“I understand the difficulties of this passing ... but it’s the only game in town now. This will be the centerpiece of what is debated when we come back (in session),” the Tennessee Republican told members of the Times-News Editorial Board in touting “New ERA” (Energy Reform Act) legislation that includes transitioning the nation’s vehicle pool to non-oil energy sources, enhancing conservation and opening up more acreage for offshore oil drilling.
Corker said he believes that in an economy driven by oil demand, the legislation could immediately affect gas prices at the pump.

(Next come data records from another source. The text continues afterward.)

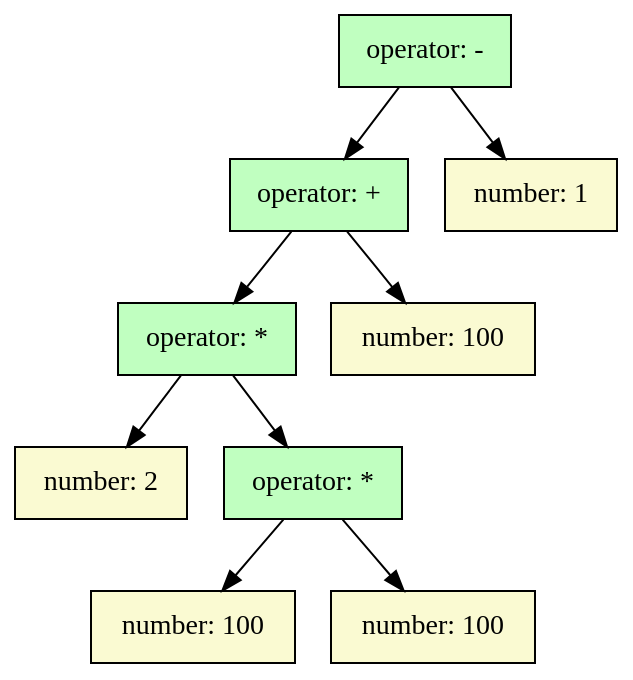
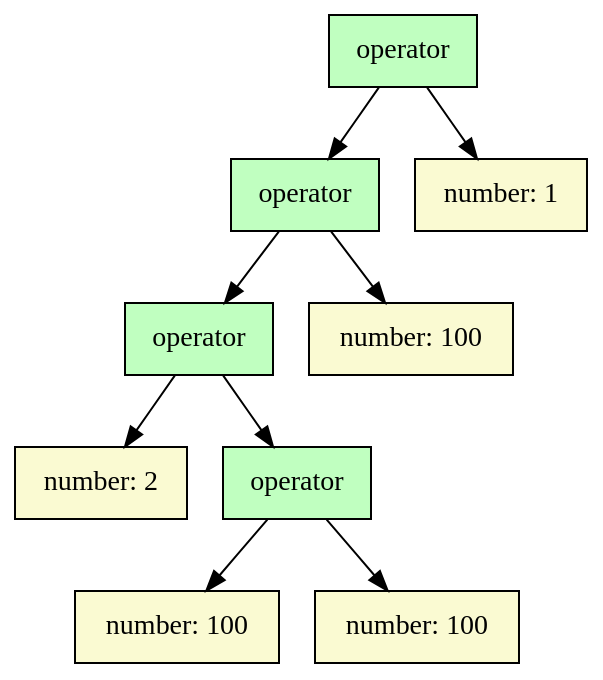
The second of 2 diagrams in docs/arithmetic.md (monogram-project/monogram-go), drawn with Graphviz before and after one commit. The commit also changed other lines of this file and 7 other files, not shown here.

````diff
--- a/docs/arithmetic.md
+++ b/docs/arithmetic.md
@@ -173,23 +181,23 @@
 ```dot
 digraph G {
   bgcolor="transparent";
   node [shape="box", style="filled", fontname="Ubuntu Mono"];
-  "138245232413248" [label="operator: -", shape="box", fillcolor="#C0FFC0"];
-  "138245232413328" [label="operator: +", shape="box", fillcolor="#C0FFC0"];
-  "138245232413248" -> "138245232413328";
-  "138245232413408" [label="operator: *", shape="box", fillcolor="#C0FFC0"];
-  "138245232413328" -> "138245232413408";
-  "138245232413488" [label="number: 2", shape="box", fillcolor="lightgoldenrodyellow"];
-  "138245232413408" -> "138245232413488";
-  "138245232413568" [label="operator: *", shape="box", fillcolor="#C0FFC0"];
-  "138245232413408" -> "138245232413568";
-  "138245232413648" [label="number: 100", shape="box", fillcolor="lightgoldenrodyellow"];
-  "138245232413568" -> "138245232413648";
-  "138245232413728" [label="number: 100", shape="box", fillcolor="lightgoldenrodyellow"];
-  "138245232413568" -> "138245232413728";
-  "138245232413808" [label="number: 100", shape="box", fillcolor="lightgoldenrodyellow"];
-  "138245232413328" -> "138245232413808";
-  "138245232413888" [label="number: 1", shape="box", fillcolor="lightgoldenrodyellow"];
-  "138245232413248" -> "138245232413888";
+  "133579031022144" [label="operator", shape="box", fillcolor="#C0FFC0"];
+  "133579031022224" [label="operator", shape="box", fillcolor="#C0FFC0"];
+  "133579031022144" -> "133579031022224";
+  "133579031022304" [label="operator", shape="box", fillcolor="#C0FFC0"];
+  "133579031022224" -> "133579031022304";
+  "133579031022384" [label="number: 2", shape="box", fillcolor="lightgoldenrodyellow"];
+  "133579031022304" -> "133579031022384";
+  "133579031022464" [label="operator", shape="box", fillcolor="#C0FFC0"];
+  "133579031022304" -> "133579031022464";
+  "133579031022544" [label="number: 100", shape="box", fillcolor="lightgoldenrodyellow"];
+  "133579031022464" -> "133579031022544";
+  "133579031022624" [label="number: 100", shape="box", fillcolor="lightgoldenrodyellow"];
+  "133579031022464" -> "133579031022624";
+  "133579031022704" [label="number: 100", shape="box", fillcolor="lightgoldenrodyellow"];
+  "133579031022224" -> "133579031022704";
+  "133579031022784" [label="number: 1", shape="box", fillcolor="lightgoldenrodyellow"];
+  "133579031022144" -> "133579031022784";
 }
 ```
````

The $84 billion bill calls for funding a $20 billion “Apollo Project” with a goal of moving 85 percent of the nation’s new vehicles to non-oil fuels within 20 years. Of that $20 billion, $15 billion would go toward developing advanced batteries and helping U.S. automakers retool to make alternative fuel vehicles. There’s also consumer tax credits of up to $7,500 per unit to sell Americans on buying alternative fuel vehicles.
The conservation component of the bill includes extending renewable energy tax incentives through 2012; continuing and expanding a $2,500 tax credit for hybrid electric vehicles; and offering tax incentives for installing alternative fuel stations, pipelines and other infrastructure.
The third — and possibly the most controversial — part of the bill calls for opening up more acreage in the Gulf of Mexico for leasing and offshore oil drilling. Virginia, the Carolinas and Georgia could opt in to lease off their shores. The bill calls for retaining an environmental buffer zone extending 50 miles offshore where new oil production would not be allowed. It also creates a commission to make recommendations for Congress on future areas to be considered for leasing and drilling, as well as accelerating depreciation on building new nuclear power plants.
Corker, a member of the Senate Energy and Natural Resources Committee, said the group’s plan is to present the bill in September and then hold a closed-door Senate summit on energy.
“I know that sounds a little corny in today’s age ... (but) a lot of us forget that not everybody in the Senate is that well-briefed on energy,” Corker said. “We encouraged that it be closed to the media. (But) it won’t be. Most senators in hearings like this are really speaking to the public. They aren’t speaking to each other.”
Corker said both Senate Democrats and Republicans feel like they have an advantage on the energy issue.
“We knew party leaders, in essence, were using the issue to their advantage not trying to solve the problem,” Corker said of Senate Majority Leader Harry Reid of Nevada and Senate Minority Leader Mitch McConnell of Kentucky. “Leaders were also trying to protect their presidential candidates (Republican John McCain and Democrat Barack Obama) ... trying to keep votes from occurring that might hurt their particular candidates.”
Corker said McCain and Obama are both against drilling in Arctic National Wildlife Refuge (ANWR).
“In the atmosphere we’re operating in right now in the Senate, there’s no way a bill is going to pass with ANWR in it,” Corker said.
Still, Corker noted, senators may decide it’s best to “try to do something” prior to the November election.
Another potential roadblock, Corker said, might be President George W. Bush’s possible refusal to sign the bill because the legislation calls for closing a $30 billion manufacturing tax loophole to be paid for by the oil and gas industry.
Protesting House Republicans, including U.S. Rep. David Davis, R-1st District, were on the House floor Wednesday calling for adjourned lawmakers to reconvene and take up-or-down votes on other new energy bills.
Corker called their actions a “stunt” to draw attention.
“I voted not to adjourn (in the Senate), personally,” Corker said. “I didn’t think it was appropriate for us to come home for five weeks when the major issue in our country was energy and we had done nothing on it. ... I would be stunned if (Democratic House) Speaker (Nancy) Pelosi agreed to come back in so that would be a victory for Republicans.”
The bipartisan “Gang of 10” coalition is led by U.S. Sens. Kent Conrad, D-N.D., and Saxby Chambliss, R-Ga., and, in addition to Corker includes John Thune, R-S.D.; Lindsey Graham, R-S.C.; Blanche Lincoln, D-Ark.; Mary Landrieu, D-La.; Johnny Isakson, R-Ga.; Mark Pryor, D-Ark.; and Ben Nelson, D-Neb.
For more information go to www.corker.senate.gov.